Newly reported official estimates from the actuaries at the Centers for Medicare and Medicaid Services (CMS) show nationwide health spending rose just 3.8 percent in 2009 and 3.9 percent in 2010 — the slowest rates of growth in five decades. The average rate of annual spending growth from 1997 to 2008 was 6.9 percent.
Naturally, speculation has started — as in this story from this past Saturday’s New York Times — over what might have caused this slowdown and whether it will continue.
There’s general agreement that the primary explanation is the deep recession. Whenever the economy slows and unemployment rises, incomes are constrained, so utilization of health services moderates, much as demand for other goods and services drops.

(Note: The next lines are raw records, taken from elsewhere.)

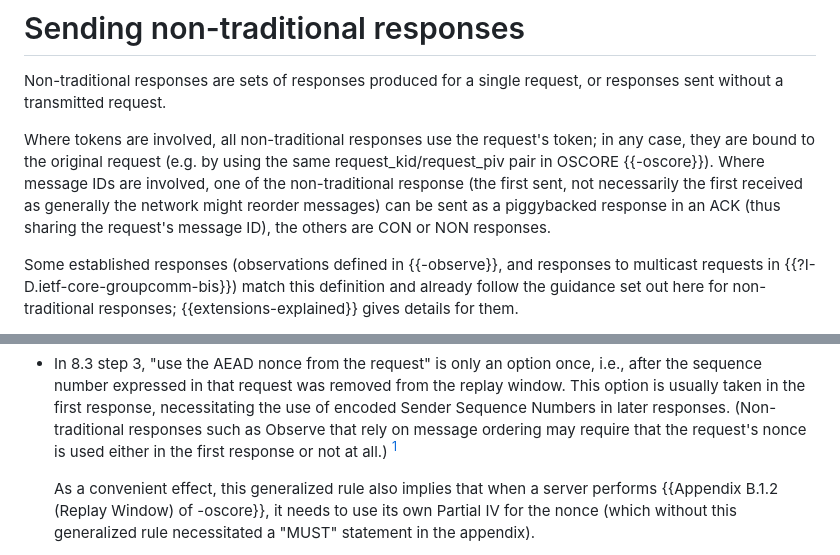
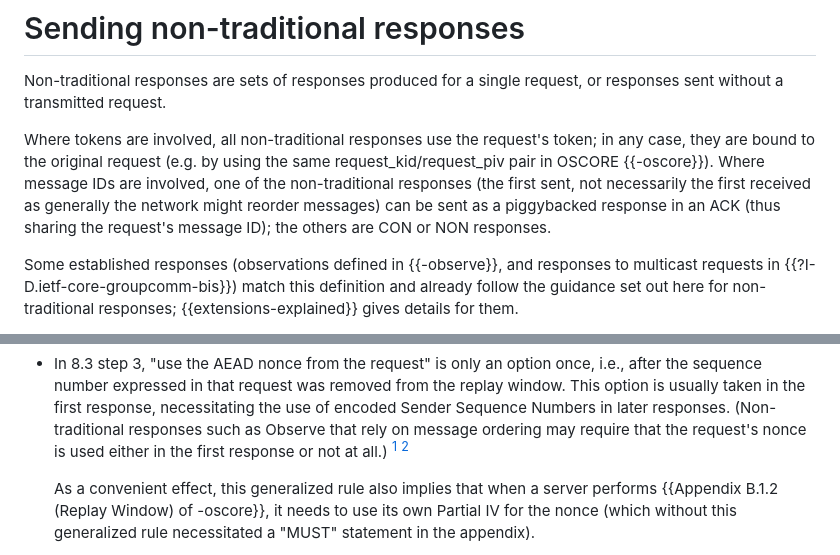
Before and after one commit to core-wg/core-responses, a Markdown page: draft-bormann-core-responses.md, 2 parts joined by grey strips. Drawn GitHub-style.

```diff
--- a/draft-bormann-core-responses.md
+++ b/draft-bormann-core-responses.md
@@ -107,8 +107,8 @@ all non-traditional responses use the request's token;
 in any case, they are bound to the original request
 (e.g. by using the same request_kid/request_piv pair in OSCORE {{-oscore}}).
 Where message IDs are involved,
-one of the non-traditional response (the first sent, not necessarily the first received as generally the network might reorder messages)
-can be sent as a piggybacked response in an ACK (thus sharing the request's message ID),
+one of the non-traditional responses (the first sent, not necessarily the first received as generally the network might reorder messages)
+can be sent as a piggybacked response in an ACK (thus sharing the request's message ID);
 the others are CON or NON responses.
 
 Some established responses
@@ -190,7 +190,7 @@ These rules generalize {{Sections 8.3 (Protecting the Response) and 8.4
   necessitating the use of encoded Sender Sequence Numbers in later responses.
   (Non-traditional responses such as Observe that rely on message
   ordering may require that the request's nonce is used either in the first response or not at all.)
-  [^maybealwaysfirst]
+  [^maybealwaysfirst] [^relyonmessageordering]
 
   <!-- Conveniently, this is obsoleting some text that's rotting away in lwig-oscore. -->
 
```
Also changed, not shown: other parts of draft-bormann-core-responses.md (+7 -2 lines).
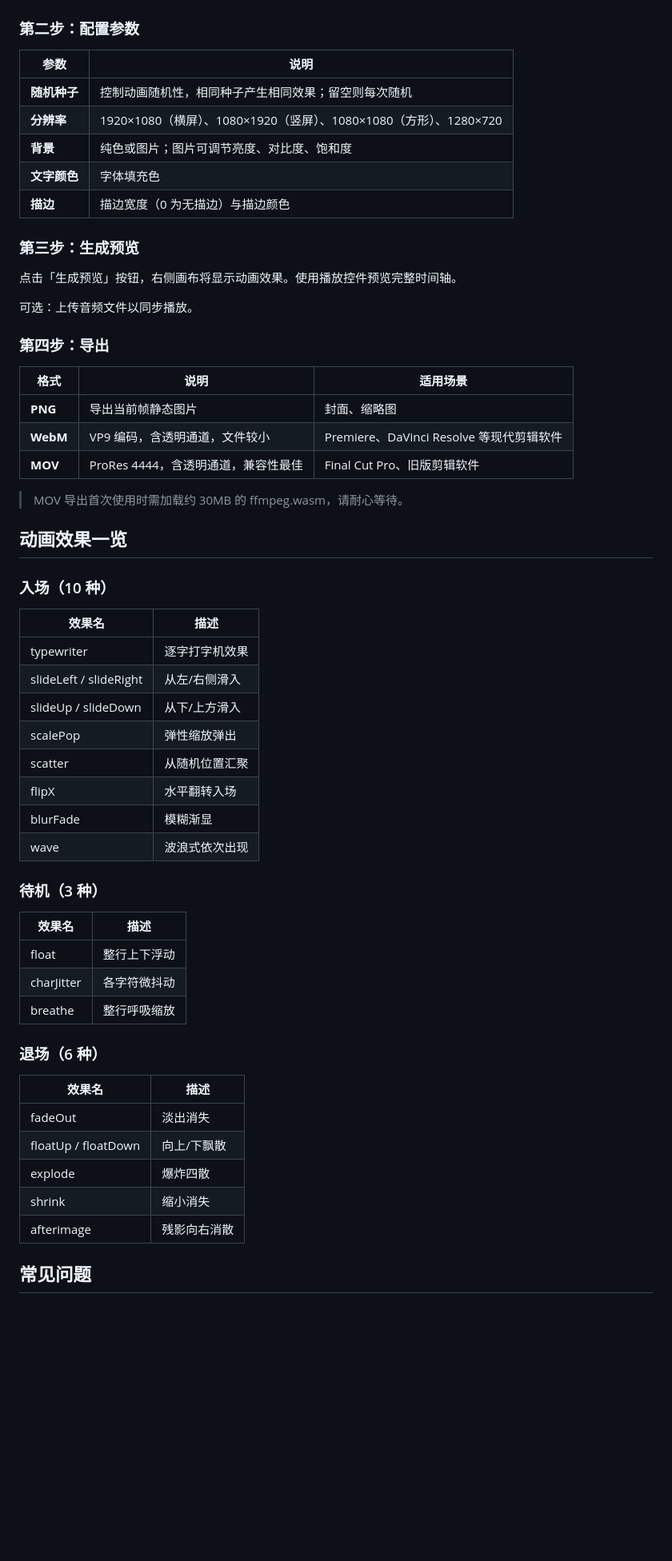
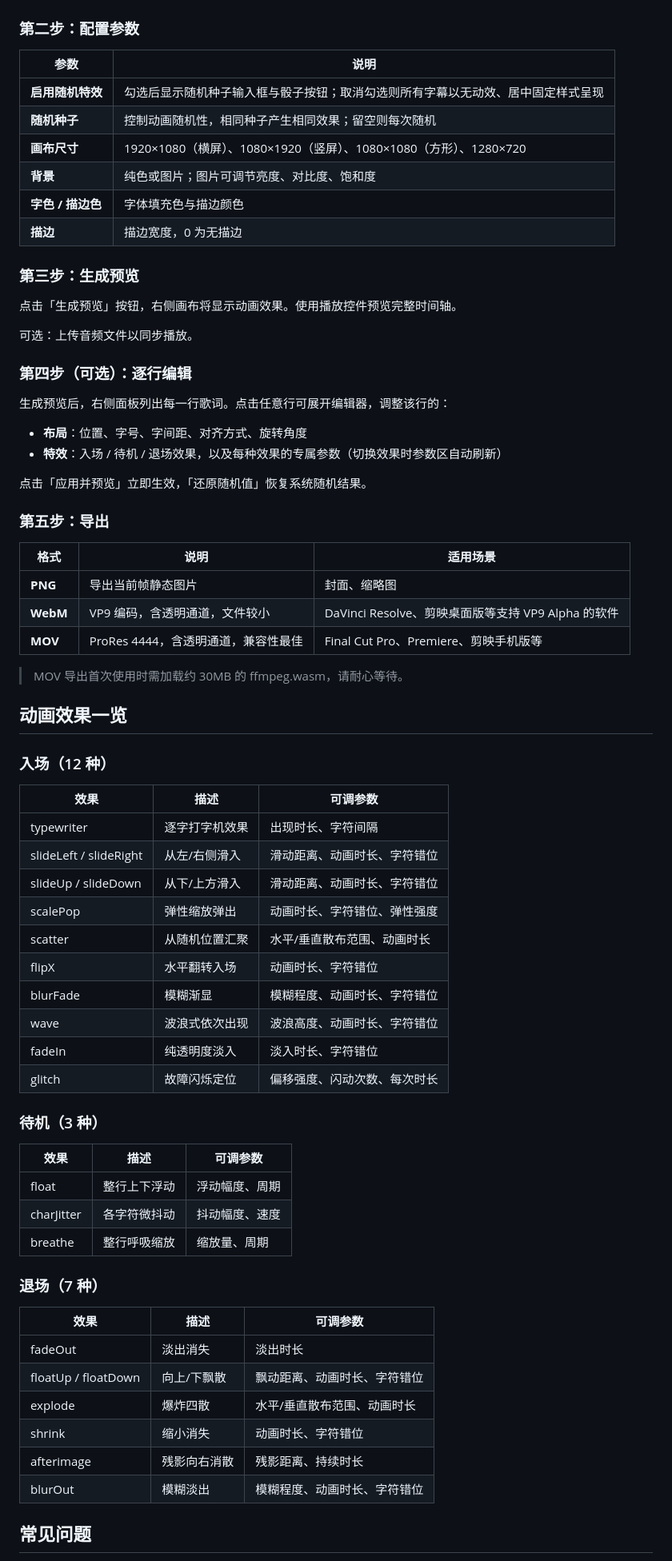
Before and after one commit to Shirakoko/LrcCaptionGenerator, a Markdown page: README.md, the part around one of its changes. Shown at 80% size. Rendered like a GitHub page; blank space fills up the shorter version.

```diff
--- a/README.md
+++ b/README.md
@@ -47,11 +49,12 @@ LRC 格式示例：
 
 | 参数 | 说明 |
 |------|------|
+| **启用随机特效** | 勾选后显示随机种子输入框与骰子按钮；取消勾选则所有字幕以无动效、居中固定样式呈现 |
 | **随机种子** | 控制动画随机性，相同种子产生相同效果；留空则每次随机 |
-| **分辨率** | 1920×1080（横屏）、1080×1920（竖屏）、1080×1080（方形）、1280×720 |
+| **画布尺寸** | 1920×1080（横屏）、1080×1920（竖屏）、1080×1080（方形）、1280×720 |
 | **背景** | 纯色或图片；图片可调节亮度、对比度、饱和度 |
-| **文字颜色** | 字体填充色 |
-| **描边** | 描边宽度（0 为无描边）与描边颜色 |
+| **字色 / 描边色** | 字体填充色与描边颜色 |
+| **描边** | 描边宽度，0 为无描边 |
 
 ### 第三步：生成预览
 
@@ -59,48 +62,60 @@ LRC 格式示例：
 
 可选：上传音频文件以同步播放。
 
-### 第四步：导出
+### 第四步（可选）：逐行编辑
+
+生成预览后，右侧面板列出每一行歌词。点击任意行可展开编辑器，调整该行的：
+
+- **布局**：位置、字号、字间距、对齐方式、旋转角度
+- **特效**：入场 / 待机 / 退场效果，以及每种效果的专属参数（切换效果时参数区自动刷新）
+
+点击「应用并预览」立即生效，「还原随机值」恢复系统随机结果。
+
+### 第五步：导出
 
 | 格式 | 说明 | 适用场景 |
 |------|------|----------|
 | **PNG** | 导出当前帧静态图片 | 封面、缩略图 |
-| **WebM** | VP9 编码，含透明通道，文件较小 | Premiere、DaVinci Resolve 等现代剪辑软件 |
-| **MOV** | ProRes 4444，含透明通道，兼容性最佳 | Final Cut Pro、旧版剪辑软件 |
+| **WebM** | VP9 编码，含透明通道，文件较小 | DaVinci Resolve、剪映桌面版等支持 VP9 Alpha 的软件 |
+| **MOV** | ProRes 4444，含透明通道，兼容性最佳 | Final Cut Pro、Premiere、剪映手机版等 |
 
 > MOV 导出首次使用时需加载约 30MB 的 ffmpeg.wasm，请耐心等待。
 
 ## 动画效果一览
 
-### 入场（10 种）
+### 入场（12 种）
 
-| 效果名 | 描述 |
-|--------|------|
-| typewriter | 逐字打字机效果 |
-| slideLeft / slideRight | 从左/右侧滑入 |
-| slideUp / slideDown | 从下/上方滑入 |
-| scalePop | 弹性缩放弹出 |
-| scatter | 从随机位置汇聚 |
-| flipX | 水平翻转入场 |
-| blurFade | 模糊渐显 |
-| wave | 波浪式依次出现 |
+| 效果 | 描述 | 可调参数 |
+|------|------|----------|
+| typewriter | 逐字打字机效果 | 出现时长、字符间隔 |
+| slideLeft / slideRight | 从左/右侧滑入 | 滑动距离、动画时长、字符错位 |
+| slideUp / slideDown | 从下/上方滑入 | 滑动距离、动画时长、字符错位 |
+| scalePop | 弹性缩放弹出 | 动画时长、字符错位、弹性强度 |
+| scatter | 从随机位置汇聚 | 水平/垂直散布范围、动画时长 |
+| flipX | 水平翻转入场 | 动画时长、字符错位 |
+| blurFade | 模糊渐显 | 模糊程度、动画时长、字符错位 |
+| wave | 波浪式依次出现 | 波浪高度、动画时长、字符错位 |
+| fadeIn | 纯透明度淡入 | 淡入时长、字符错位 |
+| glitch | 故障闪烁定位 | 偏移强度、闪动次数、每次时长 |
 
 ### 待机（3 种）
 
-| 效果名 | 描述 |
-|--------|------|
-| float | 整行上下浮动 |
-| charJitter | 各字符微抖动 |
-| breathe | 整行呼吸缩放 |
+| 效果 | 描述 | 可调参数 |
+|------|------|----------|
+| float | 整行上下浮动 | 浮动幅度、周期 |
+| charJitter | 各字符微抖动 | 抖动幅度、速度 |
+| breathe | 整行呼吸缩放 | 缩放量、周期 |
 
-### 退场（6 种）
+### 退场（7 种）
 
-| 效果名 | 描述 |
-|--------|------|
-| fadeOut | 淡出消失 |
-| floatUp / floatDown | 向上/下飘散 |
-| explode | 爆炸四散 |
-| shrink | 缩小消失 |
-| afterimage | 残影向右消散 |
+| 效果 | 描述 | 可调参数 |
+|------|------|----------|
+| fadeOut | 淡出消失 | 淡出时长 |
+| floatUp / floatDown | 向上/下飘散 | 飘动距离、动画时长、字符错位 |
+| explode | 爆炸四散 | 水平/垂直散布范围、动画时长 |
+| shrink | 缩小消失 | 动画时长、字符错位 |
+| afterimage | 残影向右消散 | 残影距离、持续时长 |
+| blurOut | 模糊淡出 | 模糊程度、动画时长、字符错位 |
 
 ## 常见问题
 
```
Also changed, not shown: other parts of README.md (+9 -4 lines).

The 2008–2009 recession was especially acute, so it’s not a surprise that the slowdown in health-spending inflation was pronounced as well.